Who Is Most Often Accused of Invoice Fraud?
Generally, the person who commits invoice fraud is liable for his or her actions. However, if someone else ordered the fraudulent invoicing, that person may also be held criminally liable. In addition, due diligence is expected from companies. They risk legal consequences if they fail to ensure their employees are not sending out fraudulent invoices. Invoice fraud may be committed by:
- Hackers doing invoice re-direction: This involves sending fraudulent emails claiming to be from an existing supplier and advising of new account details for payment. When a legitimate invoice is received and payment is made, it goes to the new fraudulent account instead of the vendor.
- Vendors colluding with employees to get fake invoices through the accounts payable process
- Employees (usually in accounts payable) who divert payment to legitimate vendors to different bank accounts
What Are the Legal Defenses Against Accusations of Invoice Fraud?
If you are facing charges related to invoice fraud, it is in your best interests to speak with an experienced Los Angeles criminal defense lawyer as soon as possible. The defenses your attorney will raise will depend on the circumstances of your case. Common defenses against fraud charges include the following:
- Mistaken identity: It was not you who committed the criminal act.
- Entrapment: You were lured or coerced into committing a crime by the police.
- No fraudulent intent: If you did not intend to commit fraud, you are not guilty of committing fraud.
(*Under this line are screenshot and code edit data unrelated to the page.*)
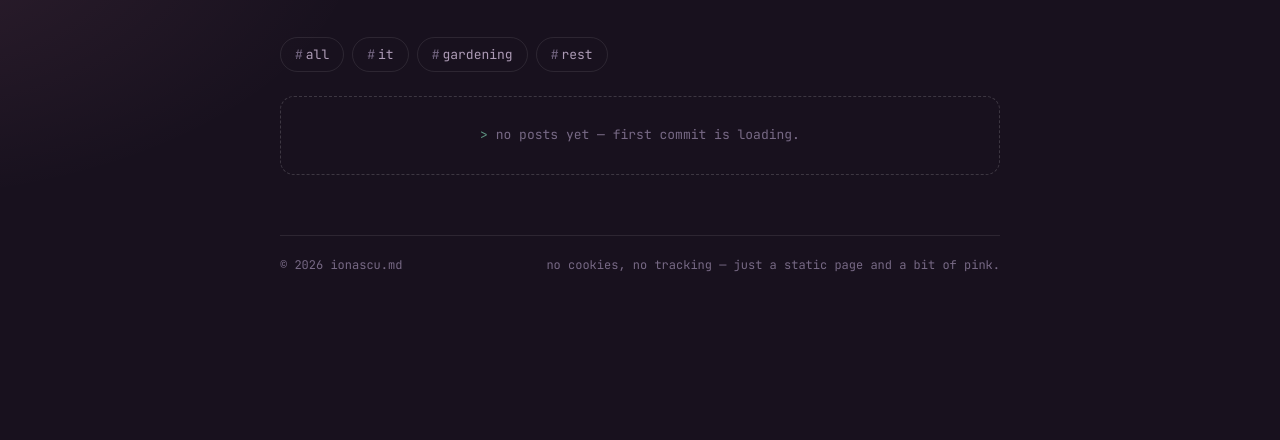
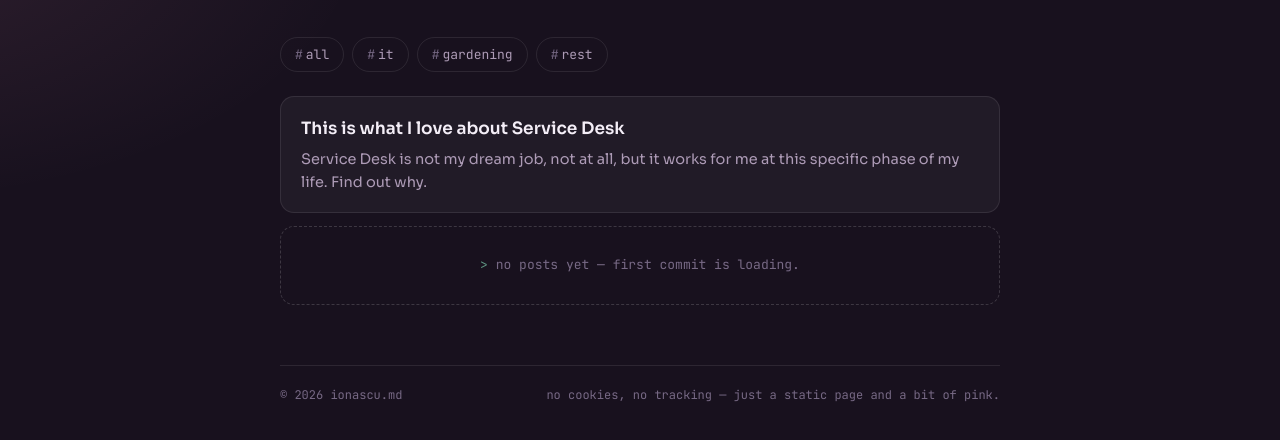
Before and after one commit to constCatalina/ionascu.md, a plain HTML site: page blog.html in a window 1280 px wide. Shown: the part 312-752 px from the top of the page. Drawn offline with Linux system fonts and the light colour scheme.

Commit message:
Update blog.html

```diff
--- a/blog.html
+++ b/blog.html
@@ -44,9 +44,15 @@
     <button class="tab" type="button" data-cat="rest" role="tab" aria-selected="false" data-i18n="tab_rest">rest</button>
   </div>
 
-  <div class="posts">
-    <p class="empty" id="empty-state"><span>&gt;</span> no posts yet — first commit is loading.</p>
-  </div>
+<div class="posts">
+  <article class="post" data-cat="it">
+    <h3 data-i18n="post1_title">This is what I love about Service Desk</h3>
+    <p class="post-excerpt" data-i18n="post1_excerpt">Service Desk is not my dream job, not at all, but it works for me at this specific phase of my life. Find out why.</p>
+    <div class="post-body" data-i18n-html="post1_body"></div>
+  </article>
+
+  <p class="empty" id="empty-state"><span>&gt;</span> no posts yet — first commit is loading.</p>
+</div>
 
   <footer>
     <span data-i18n="footer_left">© 2026 ionascu.md</span>
```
- Inadmissible evidence: If evidence against you was obtained illegally, it may be ruled inadmissible in court.
Call Werksman Jackson & Quinn LLP at (213) 688-0460 for skilled criminal defense against invoice fraud charges. Our legal team has an in-depth understanding of how prosecutors litigate white collar crime cases.